This section is from the book "British Wild Flowers - In Their Natural Haunts Vol2-4", by A. R. Horwood. Also available from Amazon: A British Wild Flowers In Their Natural Haunts.
Sea Holly, Samphire, Absinth, Centaury, Sea Plantain, Sea Club Rush, Marram Grass, Crested Dog's Tail Grass, Seaside Manna Grass, Rushy Wheat Grass, Lyme Grass, and these continue in flower till August and September. Not until August do Sea Campion, Sea Rush, and Grass Wrack commence to flower.
There are several reasons why maritime plants should be uniform in their duration. They flower late as a whole, hence there is scarcely scope for many of an annual or biennial nature. The depth to which their rhizomes and roots penetrate demands that they should be of long duration, for such a foothold must be obtained before the necessary flowering and seeding can occur, and this takes a long time to secure.
The possibility of germination is rather remote, for there are so many disadvantages with which the seeds have to contend, even if they are not blown completely away from their suitable habitat (as may happen in a large number of cases). This causes the small patches of many species. Hence it is not surprising that maritime plants are almost entirely of a perennial character. The great development of the vegetative parts of such trailers as Sea Campion, etc., and their resting buds or hibernacula, are all characteristic of perennials.

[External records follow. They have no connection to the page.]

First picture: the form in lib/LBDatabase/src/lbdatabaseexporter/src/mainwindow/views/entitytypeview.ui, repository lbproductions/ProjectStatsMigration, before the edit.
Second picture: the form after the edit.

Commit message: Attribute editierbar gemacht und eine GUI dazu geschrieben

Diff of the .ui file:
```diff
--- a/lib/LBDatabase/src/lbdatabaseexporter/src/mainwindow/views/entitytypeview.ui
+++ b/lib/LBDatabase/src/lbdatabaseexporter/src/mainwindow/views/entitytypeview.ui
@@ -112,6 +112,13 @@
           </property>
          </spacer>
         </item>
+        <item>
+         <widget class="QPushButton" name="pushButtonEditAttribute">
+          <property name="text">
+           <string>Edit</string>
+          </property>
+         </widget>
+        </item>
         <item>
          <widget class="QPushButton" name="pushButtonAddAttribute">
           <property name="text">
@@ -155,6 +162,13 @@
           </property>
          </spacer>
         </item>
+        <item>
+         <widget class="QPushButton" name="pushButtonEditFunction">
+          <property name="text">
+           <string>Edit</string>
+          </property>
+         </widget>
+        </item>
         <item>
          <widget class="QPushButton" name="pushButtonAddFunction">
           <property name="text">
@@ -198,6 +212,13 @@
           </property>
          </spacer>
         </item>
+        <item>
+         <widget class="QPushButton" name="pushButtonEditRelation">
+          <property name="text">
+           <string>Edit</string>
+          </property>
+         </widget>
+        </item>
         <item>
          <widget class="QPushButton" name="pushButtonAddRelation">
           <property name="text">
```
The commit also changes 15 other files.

A few, however, are annuals, producing much seed, as Yellow Horned Poppy, which, sometimes, may be also perennial. Sea Rocket, a fleshy plant, is also annual, and so again are Saltwort, Crested Dog's Tail Grass, and Squirrel Tail Grass. Scurvy Grass and Woad are biennials. All the rest are perennials, herbaceous, and deciduous, and except two shrubs die down in winter as a rule.
As one walks along the shore one is struck by the almost entire absence of land animals. All the forms one meets with are in fact marine animals, and these are the flotsam and jetsam of the waves, save in the little pools left by the tide where some living shells, starfish perchance, or sea urchins, manage to survive. Rocky coasts are more prolific. But the most obvious factor to the entomologist is the absence of insects. This applies to the low sandystretches. Chalk cliffs and other rocky coasts with land plants, such as heaths, etc, are, however, very often the habitat of butterflies. Beetles are the most frequent insects on the coast, and a few species are known to inhabit the salt water itself.
These facts have a considerable bearing upon the pollination of plants along the shores. For in the absence of insect visitors plants adapted for cross-pollination by insects are unable to effect cross-pollination. It, however, self-pollination is also possible seed will be set. Sea Campion is proterandrous whilst Sea Rush is proterogynous, two examples showing that there is a tendency to promote crossing. Sea Lavender is dimorphic. Several sea-coast plants are pollinated by aid of the wind, as Absinth, Sea Plantain, Saltwort, Sea Club Rush, and the grasses Crested Dog's Tail, Seaside Manna Grass, Rushy Wheat Grass, Squirrel Tail Grass, Lyme Grass are also pollinated by the wind. Grass Wrack is pollinated by water.